Mike Fisher replies to Mike Fisher: @Audio Masterclass That's interesting, thank you.

Audio Masterclass replies to Mike Fisher: It was the same for Dolby Stereo in the cinema, which I first experienced with Star Wars in 1978 (we got it late in the UK). It was a real wow at the time compared to normal cinema sound. But the point was that the same print could be played in a non-Dolby cinema and it would still sound good. In fact, probably better due to more detail. DM

Jim Bendtsen:  I used dolby on my Pioneer CT-F1000 to record and playback. It worked just fine. Tapes I made with it still sound great.

Jim Bendtsen:  Your AI assistant has an extremely annoying voice.

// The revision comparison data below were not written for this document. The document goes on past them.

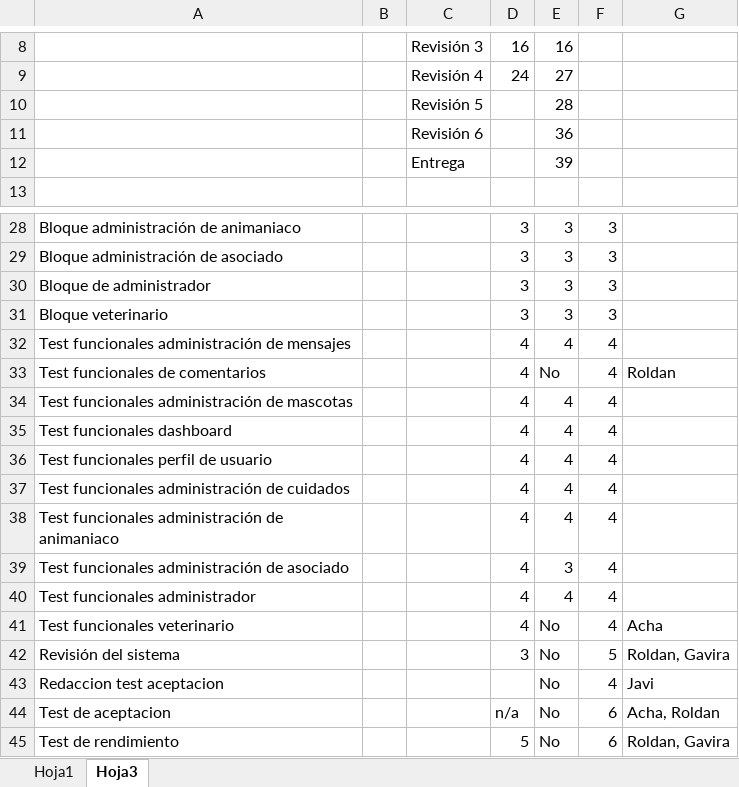
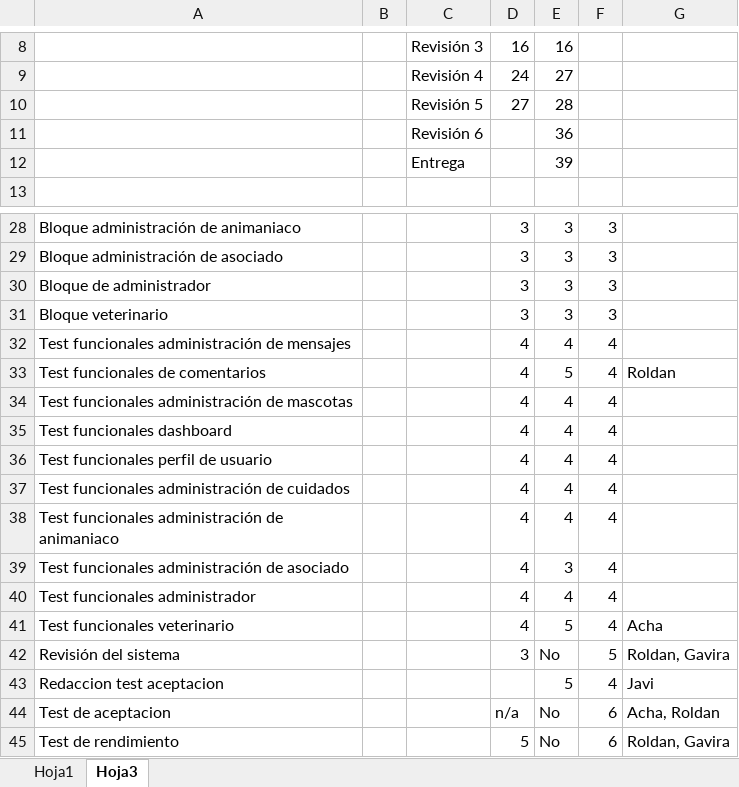
Before and after one commit to JoseManuelG/D12-Acme-Pet, an Excel workbook: Progreso/BurnUp.xlsx, sheet Hoja3, drawn as a sheet; only a part is shown, gaps mark what is left out; values as stored, in another font and other column widths than the file's, no borders; the diff names each change by its address in the sheet, - before the commit and + after, or states it on an @@ line.

Commit message:
Actualizado BurnUp

```diff
--- a/Progreso/BurnUp.xlsx (sheet Hoja3)
+++ b/Progreso/BurnUp.xlsx (sheet Hoja3)
-D10: (empty)
+D10: 27
-E33: No
+E33: 5
-E41: No
+E41: 5
-E43: No
+E43: 5
```
Also changed, not shown: charts or pictures, 2 other files.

robert lonergan:  Nice reverse clickbait with your fantasy sexbot. Can you make the breasts larger?

platterjockey:  I always used the Dolby switched on. You are 100% correct: if you get a dull sound from Dolby, it's the misalignment of the heads. Another reason is that the tape used was over biased when recorded, or just plain bad. I suspect most complaints came from commercially-duplicated tapes, which were mostly bad. They were duplicated at very high speeds on the cheapest tape possible to save costs.

Keith Wiebe:  Only had Dolby B on my early 80s Technics deck. Highs always sounded dead to me. Took it in and they supposedly adjusted it. Found out years ago that the bias needed to be adjusted. It was down 3db at 10khz adjusted from the factory-terrible. I readjusted and concluded if I could get it flat to 12khz I would be happy. Problem is by that time my head was worn out. Lows weren't as good as original material either.

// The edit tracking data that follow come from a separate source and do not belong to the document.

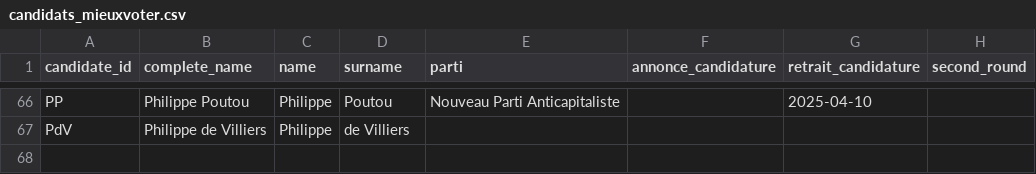
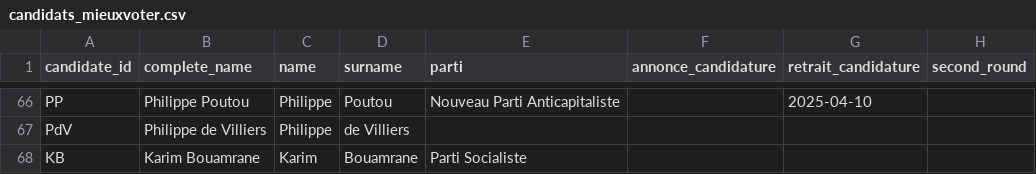
Before and after one commit to whyalwaysrose/presidentielle-2027, a CSV file: data/cache/candidats_mieuxvoter.csv, drawn as a sheet; only a part is shown, gaps mark what is left out; the diff names each change by its address in the sheet, - before the commit and + after, or states it on an @@ line.

```diff
--- a/data/cache/candidats_mieuxvoter.csv
+++ b/data/cache/candidats_mieuxvoter.csv
+row 68: KB | Karim Bouamrane | Karim | Bouamrane | Parti Socialiste
```
Also changed, not shown: 2 other files.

Cheryl Ridone:  (From David) I always have Dolby switched in(on) & utilize Type C when the tape has been so encoded. There are some "noisey" environments, however, in which the sound "improvement" is perceived as limited.

Cassette Decks - Turntables Resurrection:  Dolby works best only in the cassette deck (assuming the deck is in perfect condition) that recorded the tape with Dolby...
I have many decks, alignment tapes, service skills etc ...
If I had to use NR in a cassette I would choose DBX any time...
But usually I record cassettes without NR... that's me ✌️

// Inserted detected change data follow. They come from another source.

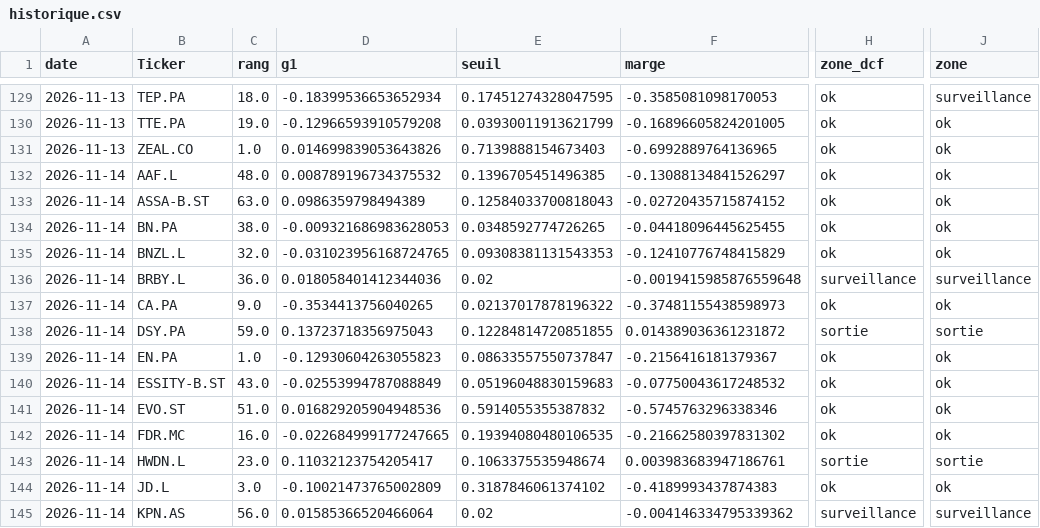
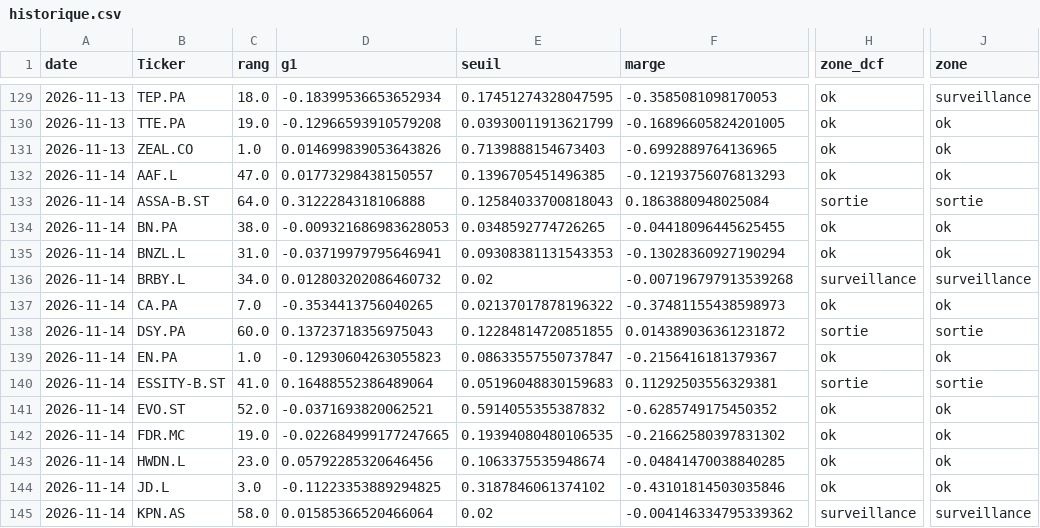
Before and after one commit to jadghannam/Polaris-Suivi, a CSV file: data/historique.csv, drawn as a sheet; only a part is shown, gaps mark what is left out; the diff covers the shown part only; the diff names each change by its address in the sheet, - before the commit and + after, or states it on an @@ line.

```diff
--- a/data/historique.csv
+++ b/data/historique.csv
-C132 (rang): 48.0
+C132 (rang): 47.0
-D132 (g1): 0.008789196734375532
+D132 (g1): 0.01773298438150557
-F132 (marge): -0.13088134841526297
+F132 (marge): -0.12193756076813293
-C133 (rang): 63.0
+C133 (rang): 64.0
-D133 (g1): 0.0986359798494389
+D133 (g1): 0.3122284318106888
-F133 (marge): -0.02720435715874152
+F133 (marge): 0.1863880948025084
-H133 (zone_dcf): ok
+H133 (zone_dcf): sortie
-J133 (zone): ok
+J133 (zone): sortie
-C135 (rang): 32.0
+C135 (rang): 31.0
-D135 (g1): -0.031023956168724765
+D135 (g1): -0.03719979795646941
-F135 (marge): -0.12410776748415829
+F135 (marge): -0.13028360927190294
-C136 (rang): 36.0
+C136 (rang): 34.0
-D136 (g1): 0.018058401412344036
+D136 (g1): 0.012803202086460732
-F136 (marge): -0.0019415985876559648
+F136 (marge): -0.007196797913539268
-C137 (rang): 9.0
+C137 (rang): 7.0
-C138 (rang): 59.0
+C138 (rang): 60.0
-C140 (rang): 43.0
+C140 (rang): 41.0
-D140 (g1): -0.02553994787088849
+D140 (g1): 0.16488552386489064
-F140 (marge): -0.07750043617248532
+F140 (marge): 0.11292503556329381
-H140 (zone_dcf): ok
+H140 (zone_dcf): sortie
-J140 (zone): ok
+J140 (zone): sortie
-C141 (rang): 51.0
+C141 (rang): 52.0
-D141 (g1): 0.016829205904948536
+D141 (g1): -0.0371693820062521
-F141 (marge): -0.5745763296338346
+F141 (marge): -0.6285749175450352
-C142 (rang): 16.0
+C142 (rang): 19.0
-D143 (g1): 0.11032123754205417
+D143 (g1): 0.05792285320646456
-F143 (marge): 0.003983683947186761
+F143 (marge): -0.04841470038840285
-H143 (zone_dcf): sortie
+H143 (zone_dcf): ok
-J143 (zone): sortie
+J143 (zone): ok
-D144 (g1): -0.10021473765002809
+D144 (g1): -0.11223353889294825
-F144 (marge): -0.4189993437874383
+F144 (marge): -0.43101814503035846
-C145 (rang): 56.0
+C145 (rang): 58.0
```
Also changed, not shown: 26 edited cells elsewhere in this file, 1 other file.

Digital Vinyls:  15 years ago I bought Pioneer CT-737 tape deck for 30€. It sounded awful. Wrong pitch, wrong azimuth, bad capstan roller. It was mis-calibrated also. It took me more than a year to do a complete overhaul. Then, it sounded EXCELLENT, it has 3 head with 15Hz-21kHz frequency response on ALL tapes. Dolby C was great in reducing noise with no noticeable degradation. I still do some mixtapes, 90 minutes it's best time to play best of the best from your 500 files playlist, sorted the way you like it. But, from time to time, I check pitch, calibration, I do demagnetizing and cleaning and this 35 years old workhorse still work amazing. I wouldn't sell it for 300€ now.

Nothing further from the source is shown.